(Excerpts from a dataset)
* * *
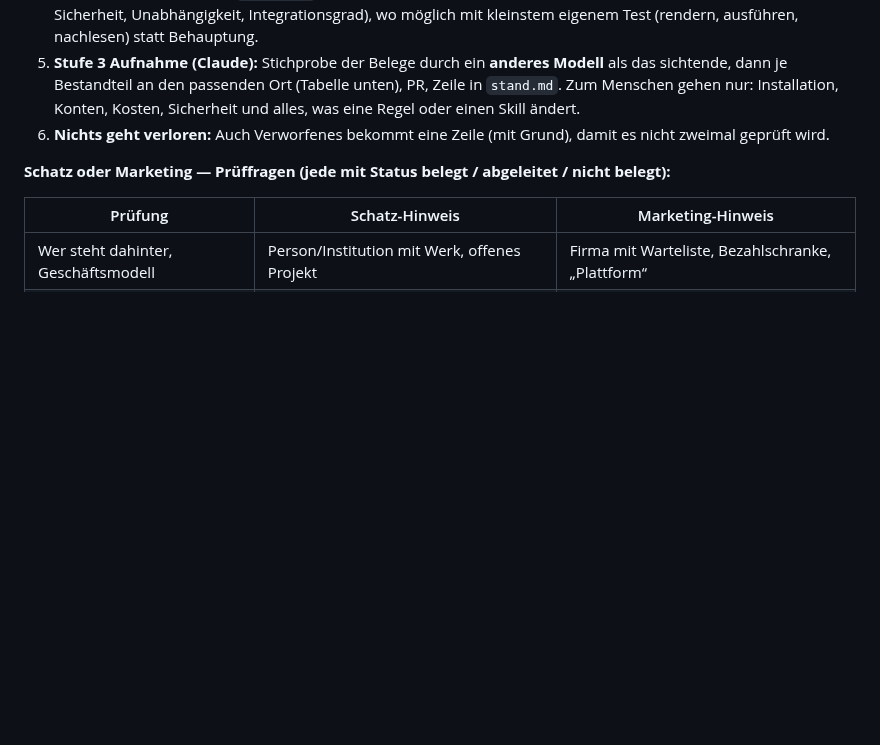
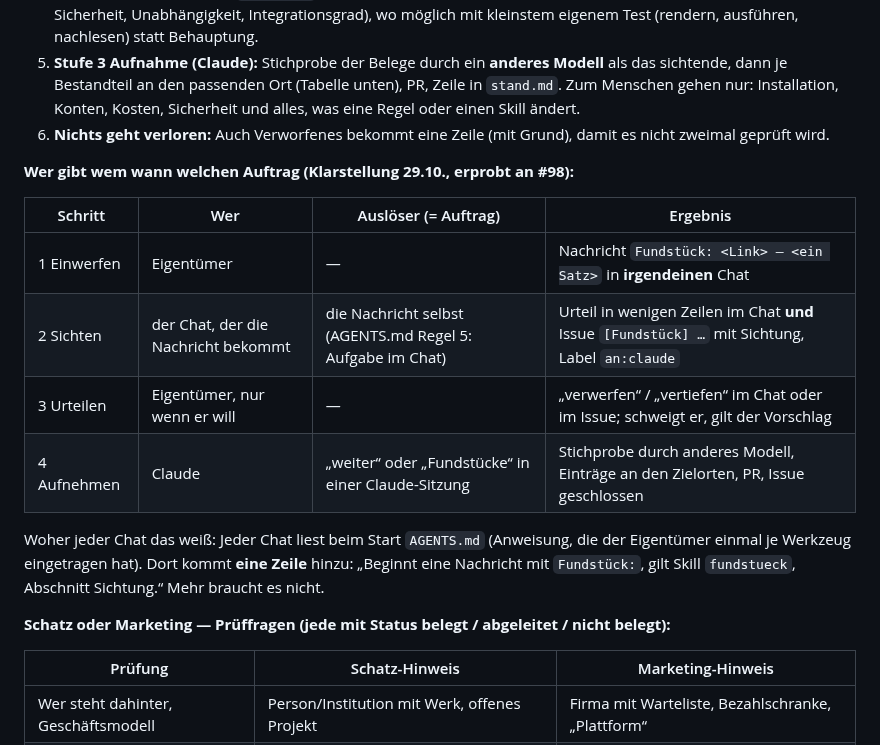
Before and after one commit to esany/design-lab, a Markdown page: decisions/0031-fundstuecke-als-modus.md, the part around the change. GitHub-like rendering; blank space fills up the shorter version.

Commit message:
0031: wer gibt wem wann welchen Auftrag; Probe #98 (#99)
Claude-Session: https://claude.ai/code/session_01NEHzytZ4kFrXwMSuo1rQhh

Co-authored-by: Claude <noreply@anthropic.com>

```diff
--- a/decisions/0031-fundstuecke-als-modus.md
+++ b/decisions/0031-fundstuecke-als-modus.md
@@ -36,6 +36,19 @@ keine Regel, *welcher Bestandteil wohin* ins Labor geht.
 6. **Nichts geht verloren:** Auch Verworfenes bekommt eine Zeile (mit Grund), damit es nicht
    zweimal geprüft wird.
 
+**Wer gibt wem wann welchen Auftrag (Klarstellung 29.10., erprobt an #98):**
+
+| Schritt | Wer | Auslöser (= Auftrag) | Ergebnis |
+|---|---|---|---|
+| 1 Einwerfen | Eigentümer | — | Nachricht `Fundstück: <Link> – <ein Satz>` in **irgendeinen** Chat |
+| 2 Sichten | der Chat, der die Nachricht bekommt | die Nachricht selbst (AGENTS.md Regel 5: Aufgabe im Chat) | Urteil in wenigen Zeilen im Chat **und** Issue `[Fundstück] …` mit Sichtung, Label `an:claude` |
+| 3 Urteilen | Eigentümer, nur wenn er will | — | „verwerfen“ / „vertiefen“ im Chat oder im Issue; schweigt er, gilt der Vorschlag |
+| 4 Aufnehmen | Claude | „weiter“ oder „Fundstücke“ in einer Claude-Sitzung | Stichprobe durch anderes Modell, Einträge an den Zielorten, PR, Issue geschlossen |
+
+Woher jeder Chat das weiß: Jeder Chat liest beim Start `AGENTS.md` (Anweisung, die der Eigentümer
+einmal je Werkzeug eingetragen hat). Dort kommt **eine Zeile** hinzu: „Beginnt eine Nachricht mit
+`Fundstück:`, gilt Skill `fundstueck`, Abschnitt Sichtung.“ Mehr braucht es nicht.
+
 **Schatz oder Marketing — Prüffragen (jede mit Status belegt / abgeleitet / nicht belegt):**
 
 | Prüfung | Schatz-Hinweis | Marketing-Hinweis |
```
Also changed, not shown: stand.md (+1 -0 lines).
* * *
» **Action item**: Drop the pictures and reproduce the rest of the data above exactly.

» **Answer to this exercise**:
Before and after one commit to esany/design-lab, a Markdown page: decisions/0031-fundstuecke-als-modus.md, the part around the change. GitHub-like rendering; blank space fills up the shorter version.

Commit message:
0031: wer gibt wem wann welchen Auftrag; Probe #98 (#99)
Claude-Session: https://claude.ai/code/session_01NEHzytZ4kFrXwMSuo1rQhh

Co-authored-by: Claude <noreply@anthropic.com>

```diff
--- a/decisions/0031-fundstuecke-als-modus.md
+++ b/decisions/0031-fundstuecke-als-modus.md
@@ -36,6 +36,19 @@ keine Regel, *welcher Bestandteil wohin* ins Labor geht.
 6. **Nichts geht verloren:** Auch Verworfenes bekommt eine Zeile (mit Grund), damit es nicht
    zweimal geprüft wird.
 
+**Wer gibt wem wann welchen Auftrag (Klarstellung 29.10., erprobt an #98):**
+
+| Schritt | Wer | Auslöser (= Auftrag) | Ergebnis |
+|---|---|---|---|
+| 1 Einwerfen | Eigentümer | — | Nachricht `Fundstück: <Link> – <ein Satz>` in **irgendeinen** Chat |
+| 2 Sichten | der Chat, der die Nachricht bekommt | die Nachricht selbst (AGENTS.md Regel 5: Aufgabe im Chat) | Urteil in wenigen Zeilen im Chat **und** Issue `[Fundstück] …` mit Sichtung, Label `an:claude` |
+| 3 Urteilen | Eigentümer, nur wenn er will | — | „verwerfen“ / „vertiefen“ im Chat oder im Issue; schweigt er, gilt der Vorschlag |
+| 4 Aufnehmen | Claude | „weiter“ oder „Fundstücke“ in einer Claude-Sitzung | Stichprobe durch anderes Modell, Einträge an den Zielorten, PR, Issue geschlossen |
+
+Woher jeder Chat das weiß: Jeder Chat liest beim Start `AGENTS.md` (Anweisung, die der Eigentümer
+einmal je Werkzeug eingetragen hat). Dort kommt **eine Zeile** hinzu: „Beginnt eine Nachricht mit
+`Fundstück:`, gilt Skill `fundstueck`, Abschnitt Sichtung.“ Mehr braucht es nicht.
+
 **Schatz oder Marketing — Prüffragen (jede mit Status belegt / abgeleitet / nicht belegt):**
 
 | Prüfung | Schatz-Hinweis | Marketing-Hinweis |
```
Also changed, not shown: stand.md (+1 -0 lines).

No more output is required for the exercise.